## Task brief
Output each line of the material exactly as it stands.

## Given records
========================================================================
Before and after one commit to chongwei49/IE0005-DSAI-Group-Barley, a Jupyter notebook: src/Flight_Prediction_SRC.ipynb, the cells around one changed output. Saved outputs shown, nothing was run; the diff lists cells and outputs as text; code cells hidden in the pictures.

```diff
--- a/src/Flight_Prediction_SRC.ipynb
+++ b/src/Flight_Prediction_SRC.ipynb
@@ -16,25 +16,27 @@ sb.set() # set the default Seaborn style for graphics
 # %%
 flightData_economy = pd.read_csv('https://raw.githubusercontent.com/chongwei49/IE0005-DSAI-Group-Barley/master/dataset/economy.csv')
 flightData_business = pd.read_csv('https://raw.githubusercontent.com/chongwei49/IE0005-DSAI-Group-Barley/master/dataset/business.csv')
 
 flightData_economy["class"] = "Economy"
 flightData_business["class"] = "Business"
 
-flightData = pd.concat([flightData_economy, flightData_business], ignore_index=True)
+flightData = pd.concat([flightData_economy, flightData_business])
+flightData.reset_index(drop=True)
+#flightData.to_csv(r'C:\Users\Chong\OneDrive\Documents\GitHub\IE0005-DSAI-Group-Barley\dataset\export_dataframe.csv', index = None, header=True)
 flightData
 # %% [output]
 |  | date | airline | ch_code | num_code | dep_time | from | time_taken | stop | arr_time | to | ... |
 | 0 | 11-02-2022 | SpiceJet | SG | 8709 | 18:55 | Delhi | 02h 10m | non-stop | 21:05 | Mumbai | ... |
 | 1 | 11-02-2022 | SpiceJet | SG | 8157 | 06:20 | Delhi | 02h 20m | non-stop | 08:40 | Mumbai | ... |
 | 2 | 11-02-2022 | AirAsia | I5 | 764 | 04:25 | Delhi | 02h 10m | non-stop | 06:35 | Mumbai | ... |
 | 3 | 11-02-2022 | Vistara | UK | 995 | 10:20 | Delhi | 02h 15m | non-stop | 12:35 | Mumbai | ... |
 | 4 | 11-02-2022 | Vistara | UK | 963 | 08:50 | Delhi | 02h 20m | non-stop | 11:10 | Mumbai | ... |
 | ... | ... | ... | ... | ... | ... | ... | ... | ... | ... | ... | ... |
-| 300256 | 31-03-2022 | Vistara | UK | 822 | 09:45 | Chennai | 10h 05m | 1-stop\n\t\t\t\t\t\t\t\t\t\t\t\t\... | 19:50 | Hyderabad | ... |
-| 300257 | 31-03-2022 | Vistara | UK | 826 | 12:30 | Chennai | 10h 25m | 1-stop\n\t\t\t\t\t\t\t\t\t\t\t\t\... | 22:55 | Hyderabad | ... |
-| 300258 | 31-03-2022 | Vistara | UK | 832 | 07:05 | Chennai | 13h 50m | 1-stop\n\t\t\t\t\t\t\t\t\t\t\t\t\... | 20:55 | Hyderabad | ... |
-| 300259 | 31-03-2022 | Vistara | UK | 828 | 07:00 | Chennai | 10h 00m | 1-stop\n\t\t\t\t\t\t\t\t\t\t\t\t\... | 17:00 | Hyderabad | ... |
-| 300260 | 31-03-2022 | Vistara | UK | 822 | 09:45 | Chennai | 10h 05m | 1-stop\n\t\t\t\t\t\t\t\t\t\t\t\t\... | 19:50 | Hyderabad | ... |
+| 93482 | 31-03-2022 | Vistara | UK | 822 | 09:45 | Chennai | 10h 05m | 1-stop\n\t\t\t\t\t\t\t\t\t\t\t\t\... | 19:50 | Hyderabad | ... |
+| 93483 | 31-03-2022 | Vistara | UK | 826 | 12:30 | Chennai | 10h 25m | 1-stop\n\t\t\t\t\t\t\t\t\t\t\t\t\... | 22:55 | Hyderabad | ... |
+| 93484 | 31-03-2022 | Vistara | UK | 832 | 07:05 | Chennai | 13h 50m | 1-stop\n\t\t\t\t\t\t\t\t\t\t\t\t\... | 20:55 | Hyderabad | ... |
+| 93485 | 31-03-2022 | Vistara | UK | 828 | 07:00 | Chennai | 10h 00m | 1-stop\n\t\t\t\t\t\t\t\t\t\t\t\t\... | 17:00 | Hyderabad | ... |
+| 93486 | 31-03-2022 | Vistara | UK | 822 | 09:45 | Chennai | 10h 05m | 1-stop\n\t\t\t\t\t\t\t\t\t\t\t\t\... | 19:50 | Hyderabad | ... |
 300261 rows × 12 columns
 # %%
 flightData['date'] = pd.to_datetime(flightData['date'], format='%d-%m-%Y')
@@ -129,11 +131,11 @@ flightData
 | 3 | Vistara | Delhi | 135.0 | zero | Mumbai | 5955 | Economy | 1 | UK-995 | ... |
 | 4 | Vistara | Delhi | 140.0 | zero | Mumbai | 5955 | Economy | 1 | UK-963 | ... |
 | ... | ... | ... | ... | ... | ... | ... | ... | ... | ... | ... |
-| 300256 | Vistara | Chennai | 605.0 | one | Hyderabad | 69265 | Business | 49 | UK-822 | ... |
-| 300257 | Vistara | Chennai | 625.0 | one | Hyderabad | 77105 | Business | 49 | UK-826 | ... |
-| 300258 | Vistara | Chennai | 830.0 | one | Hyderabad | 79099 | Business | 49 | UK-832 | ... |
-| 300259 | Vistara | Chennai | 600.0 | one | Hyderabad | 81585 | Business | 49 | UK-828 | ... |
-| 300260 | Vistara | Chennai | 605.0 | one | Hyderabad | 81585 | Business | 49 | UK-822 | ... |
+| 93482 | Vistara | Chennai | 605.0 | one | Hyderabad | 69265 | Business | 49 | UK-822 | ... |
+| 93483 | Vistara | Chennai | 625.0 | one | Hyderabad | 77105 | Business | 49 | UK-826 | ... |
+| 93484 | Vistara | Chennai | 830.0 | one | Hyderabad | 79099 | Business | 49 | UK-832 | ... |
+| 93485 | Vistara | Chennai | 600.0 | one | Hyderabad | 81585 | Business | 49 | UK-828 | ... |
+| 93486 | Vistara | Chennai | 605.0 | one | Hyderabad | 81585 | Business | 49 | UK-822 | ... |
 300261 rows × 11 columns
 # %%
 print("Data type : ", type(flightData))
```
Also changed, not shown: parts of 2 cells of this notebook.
========================================================================
## Task result
Before and after one commit to chongwei49/IE0005-DSAI-Group-Barley, a Jupyter notebook: src/Flight_Prediction_SRC.ipynb, the cells around one changed output. Saved outputs shown, nothing was run; the diff lists cells and outputs as text; code cells hidden in the pictures.

```diff
--- a/src/Flight_Prediction_SRC.ipynb
+++ b/src/Flight_Prediction_SRC.ipynb
@@ -16,25 +16,27 @@ sb.set() # set the default Seaborn style for graphics
 # %%
 flightData_economy = pd.read_csv('https://raw.githubusercontent.com/chongwei49/IE0005-DSAI-Group-Barley/master/dataset/economy.csv')
 flightData_business = pd.read_csv('https://raw.githubusercontent.com/chongwei49/IE0005-DSAI-Group-Barley/master/dataset/business.csv')
 
 flightData_economy["class"] = "Economy"
 flightData_business["class"] = "Business"
 
-flightData = pd.concat([flightData_economy, flightData_business], ignore_index=True)
+flightData = pd.concat([flightData_economy, flightData_business])
+flightData.reset_index(drop=True)
+#flightData.to_csv(r'C:\Users\Chong\OneDrive\Documents\GitHub\IE0005-DSAI-Group-Barley\dataset\export_dataframe.csv', index = None, header=True)
 flightData
 # %% [output]
 |  | date | airline | ch_code | num_code | dep_time | from | time_taken | stop | arr_time | to | ... |
 | 0 | 11-02-2022 | SpiceJet | SG | 8709 | 18:55 | Delhi | 02h 10m | non-stop | 21:05 | Mumbai | ... |
 | 1 | 11-02-2022 | SpiceJet | SG | 8157 | 06:20 | Delhi | 02h 20m | non-stop | 08:40 | Mumbai | ... |
 | 2 | 11-02-2022 | AirAsia | I5 | 764 | 04:25 | Delhi | 02h 10m | non-stop | 06:35 | Mumbai | ... |
 | 3 | 11-02-2022 | Vistara | UK | 995 | 10:20 | Delhi | 02h 15m | non-stop | 12:35 | Mumbai | ... |
 | 4 | 11-02-2022 | Vistara | UK | 963 | 08:50 | Delhi | 02h 20m | non-stop | 11:10 | Mumbai | ... |
 | ... | ... | ... | ... | ... | ... | ... | ... | ... | ... | ... | ... |
-| 300256 | 31-03-2022 | Vistara | UK | 822 | 09:45 | Chennai | 10h 05m | 1-stop\n\t\t\t\t\t\t\t\t\t\t\t\t\... | 19:50 | Hyderabad | ... |
-| 300257 | 31-03-2022 | Vistara | UK | 826 | 12:30 | Chennai | 10h 25m | 1-stop\n\t\t\t\t\t\t\t\t\t\t\t\t\... | 22:55 | Hyderabad | ... |
-| 300258 | 31-03-2022 | Vistara | UK | 832 | 07:05 | Chennai | 13h 50m | 1-stop\n\t\t\t\t\t\t\t\t\t\t\t\t\... | 20:55 | Hyderabad | ... |
-| 300259 | 31-03-2022 | Vistara | UK | 828 | 07:00 | Chennai | 10h 00m | 1-stop\n\t\t\t\t\t\t\t\t\t\t\t\t\... | 17:00 | Hyderabad | ... |
-| 300260 | 31-03-2022 | Vistara | UK | 822 | 09:45 | Chennai | 10h 05m | 1-stop\n\t\t\t\t\t\t\t\t\t\t\t\t\... | 19:50 | Hyderabad | ... |
+| 93482 | 31-03-2022 | Vistara | UK | 822 | 09:45 | Chennai | 10h 05m | 1-stop\n\t\t\t\t\t\t\t\t\t\t\t\t\... | 19:50 | Hyderabad | ... |
+| 93483 | 31-03-2022 | Vistara | UK | 826 | 12:30 | Chennai | 10h 25m | 1-stop\n\t\t\t\t\t\t\t\t\t\t\t\t\... | 22:55 | Hyderabad | ... |
+| 93484 | 31-03-2022 | Vistara | UK | 832 | 07:05 | Chennai | 13h 50m | 1-stop\n\t\t\t\t\t\t\t\t\t\t\t\t\... | 20:55 | Hyderabad | ... |
+| 93485 | 31-03-2022 | Vistara | UK | 828 | 07:00 | Chennai | 10h 00m | 1-stop\n\t\t\t\t\t\t\t\t\t\t\t\t\... | 17:00 | Hyderabad | ... |
+| 93486 | 31-03-2022 | Vistara | UK | 822 | 09:45 | Chennai | 10h 05m | 1-stop\n\t\t\t\t\t\t\t\t\t\t\t\t\... | 19:50 | Hyderabad | ... |
 300261 rows × 12 columns
 # %%
 flightData['date'] = pd.to_datetime(flightData['date'], format='%d-%m-%Y')
@@ -129,11 +131,11 @@ flightData
 | 3 | Vistara | Delhi | 135.0 | zero | Mumbai | 5955 | Economy | 1 | UK-995 | ... |
 | 4 | Vistara | Delhi | 140.0 | zero | Mumbai | 5955 | Economy | 1 | UK-963 | ... |
 | ... | ... | ... | ... | ... | ... | ... | ... | ... | ... | ... |
-| 300256 | Vistara | Chennai | 605.0 | one | Hyderabad | 69265 | Business | 49 | UK-822 | ... |
-| 300257 | Vistara | Chennai | 625.0 | one | Hyderabad | 77105 | Business | 49 | UK-826 | ... |
-| 300258 | Vistara | Chennai | 830.0 | one | Hyderabad | 79099 | Business | 49 | UK-832 | ... |
-| 300259 | Vistara | Chennai | 600.0 | one | Hyderabad | 81585 | Business | 49 | UK-828 | ... |
-| 300260 | Vistara | Chennai | 605.0 | one | Hyderabad | 81585 | Business | 49 | UK-822 | ... |
+| 93482 | Vistara | Chennai | 605.0 | one | Hyderabad | 69265 | Business | 49 | UK-822 | ... |
+| 93483 | Vistara | Chennai | 625.0 | one | Hyderabad | 77105 | Business | 49 | UK-826 | ... |
+| 93484 | Vistara | Chennai | 830.0 | one | Hyderabad | 79099 | Business | 49 | UK-832 | ... |
+| 93485 | Vistara | Chennai | 600.0 | one | Hyderabad | 81585 | Business | 49 | UK-828 | ... |
+| 93486 | Vistara | Chennai | 605.0 | one | Hyderabad | 81585 | Business | 49 | UK-822 | ... |
 300261 rows × 11 columns
 # %%
 print("Data type : ", type(flightData))
```
Also changed, not shown: parts of 2 cells of this notebook.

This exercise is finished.